February 25, 2015 2015 Carolina Challenge Cup Blackbaud Stadium Charleston Battery 1–1 Orlando City SC
February 28, 2015 2015 Carolina Challenge Cup Blackbaud Stadium Charleston Battery 0–3 New York City FC
June 17, 2015 2015 Lamar Hunt U.S. Open Cup Blackbaud Stadium Charleston Battery 4–4 pk (7–8) Orlando City SC
July 17, 2015 Exhibition Blackbaud Stadium Charleston Battery 1–2 West Bromwich Albion
June 14, 2017 2017 Lamar Hunt U.S. Open Cup Fifth Third Bank Stadium Atlanta United 3–2 Charleston Battery
June 6, 2018 2018 Lamar Hunt U.S. Open Cup Fifth Third Bank Stadium Atlanta United 3–0 Charleston Battery
June 13, 2019 2019 Lamar Hunt U.S. Open Cup Fifth Third Bank Stadium Charleston Battery 1–3 Atlanta United

See alsoEdit

ReferencesEdit

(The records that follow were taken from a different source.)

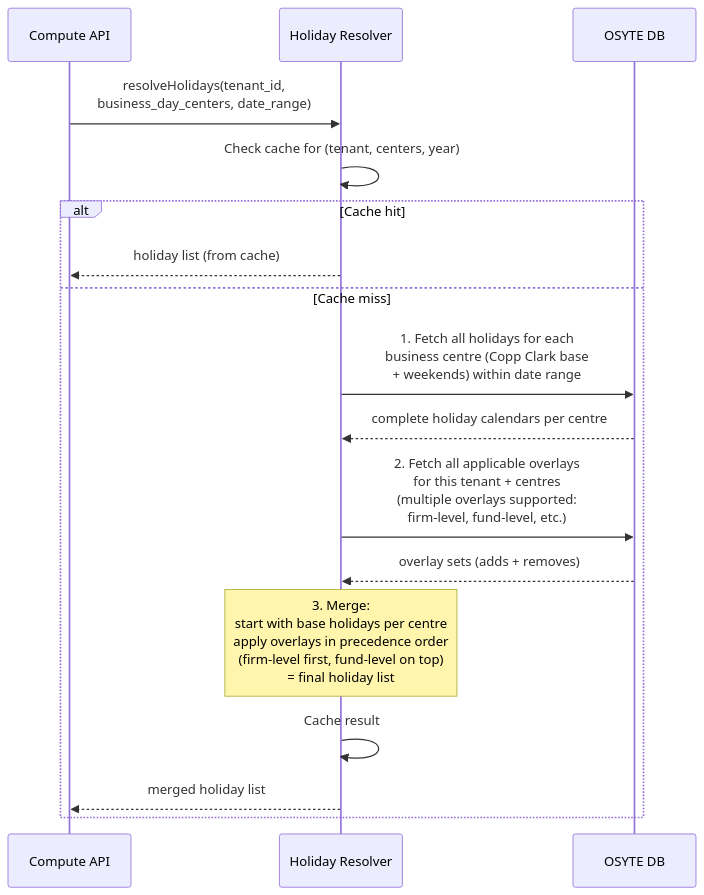
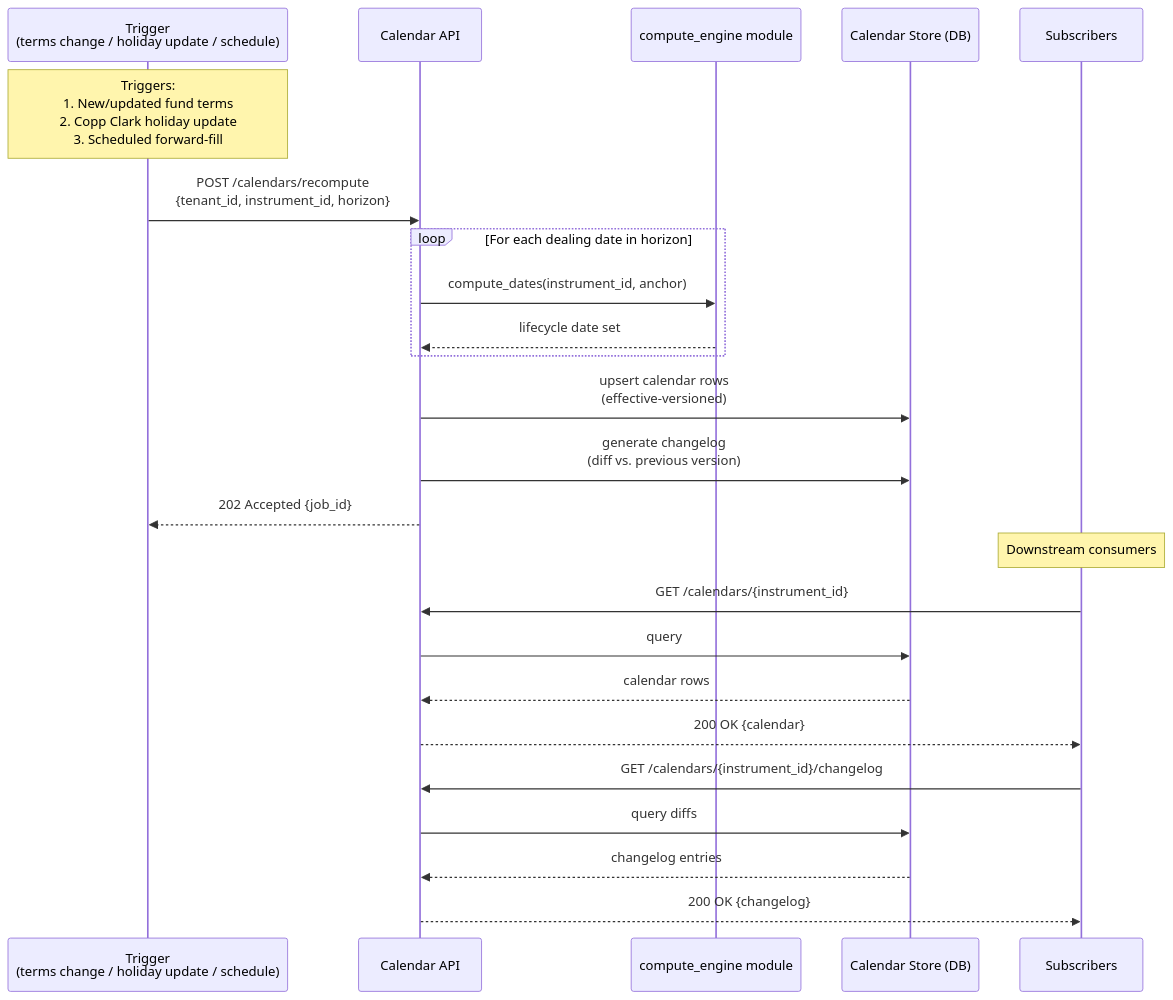
One commit to Ashu290905/OSYTE changed the second of 4 diagrams in lcs-main/docs/architecture.md. Above: the diagram before and after it, drawn with Mermaid. The commit also changed other lines of this file, not shown here.

First line of the commit message:
Restructure: APIs first, then engine, then HR/TR. Workflow as subheading.

````diff
--- a/lcs-main/docs/architecture.md
+++ b/lcs-main/docs/architecture.md
@@ -75,26 +167,35 @@
 ```mermaid
 sequenceDiagram
-    participant Caller as Compute API
-    participant HR as Holiday Resolver
-    participant DB as OSYTE DB
+    participant Trigger as Trigger<br/>(terms change / holiday update / schedule)
+    participant CalAPI as Calendar API
+    participant CE as compute_engine module
+    participant Store as Calendar Store (DB)
+    participant Sub as Subscribers
 
-    Caller->>HR: resolveHolidays(tenant_id,<br/>business_day_centers, date_range)
+    Note over Trigger: Triggers:<br/>1. New/updated fund terms<br/>2. Copp Clark holiday update<br/>3. Scheduled forward-fill
 
-    HR->>HR: Check cache for (tenant, centers, year)
+    Trigger->>CalAPI: POST /calendars/recompute<br/>{tenant_id, instrument_id, horizon}
 
-    alt Cache hit
-        HR-->>Caller: holiday list (from cache)
-    else Cache miss
-        HR->>DB: 1. Fetch all holidays for each<br/>business centre (Copp Clark base<br/>+ weekends) within date range
-        DB-->>HR: complete holiday calendars per centre
+    loop For each dealing date in horizon
+        CalAPI->>CE: compute_dates(instrument_id, anchor)
+        CE-->>CalAPI: lifecycle date set
+    end
 
-        HR->>DB: 2. Fetch all applicable overlays<br/>for this tenant + centres<br/>(multiple overlays supported:<br/>firm-level, fund-level, etc.)
-        DB-->>HR: overlay sets (adds + removes)
+    CalAPI->>Store: upsert calendar rows<br/>(effective-versioned)
 
-        Note over HR: 3. Merge:<br/>start with base holidays per centre<br/>apply overlays in precedence order<br/>(firm-level first, fund-level on top)<br/>= final holiday list
+    CalAPI->>Store: generate changelog<br/>(diff vs. previous version)
 
-        HR->>HR: Cache result
+    CalAPI-->>Trigger: 202 Accepted {job_id}
 
-        HR-->>Caller: merged holiday list
-    end
+    Note over Sub: Downstream consumers
+
+    Sub->>CalAPI: GET /calendars/{instrument_id}
+    CalAPI->>Store: query
+    Store-->>CalAPI: calendar rows
+    CalAPI-->>Sub: 200 OK {calendar}
+
+    Sub->>CalAPI: GET /calendars/{instrument_id}/changelog
+    CalAPI->>Store: query diffs
+    Store-->>CalAPI: changelog entries
+    CalAPI-->>Sub: 200 OK {changelog}
 ```
````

  1. ^ apmiller@postandcourier.com, Andrew Miller. "Charleston Battery sold to new owner after 3 tumultuous years under former leadership". Post and Courier.
  2. ^ "United Soccer Leagues (USL)". usl2.uslsoccer.com. Archived from the original on July 24, 2012. Retrieved May 2, 2014.
  3. ^ http://www.charleston.net/news/2008/aug/Charleston[permanent dead link] defeated the Richmond Kickers 2–1 to claim the championship, the third in the history of the club. 13/battery_stuffs_sounders50669/
  4. ^ a b "United Soccer Leagues (USL)". usl2.uslsoccer.com. Archived from the original on July 18, 2012. Retrieved May 2, 2014.
  5. ^ "Vancouver Whitecaps announce USL PRO affiliate agreement with Charleston Battery". Major League Soccer. January 23, 2014. Retrieved March 29, 2014.
  6. ^ "Battery, Dynamo sign 2015 deal". Charleston Battery. December 22, 2014. Archived from the original on April 4, 2015. Retrieved January 11, 2015.
  7. ^ Staff, USLChampionship com (October 30, 2019). "Battery Enter Exciting New Era Under HCFC, Announce Relocation". USL Championship.
  8. ^ "Archived copy". Archived from the original on January 15, 2010. Retrieved 2010-05-01.CS1 maint: archived copy as title (link)
  9. ^ "2020 roster". charlestonbattery.com. Retrieved February 6, 2020.

External linksEdit

Preceded by
Long Island Rough Riders
USISL Pro League (USL-2) Winner
1996
Succeeded by
Albuquerque Geckos
Preceded by
Milwaukee Rampage
USL A-League (USL-1) Champions
2003
Succeeded by
Montreal Impact
Preceded by
Orlando City
USL Pro Champions
2012
Succeeded by
Orlando City
Preceded by
Atlanta Silverbacks
Southern Derby Winner
2003
Succeeded by
Atlanta Silverbacks
Preceded by
Atlanta Silverbacks
Southern Derby Winner
Co-winners with Atlanta Silverbacks

2005
Succeeded by
Atlanta Silverbacks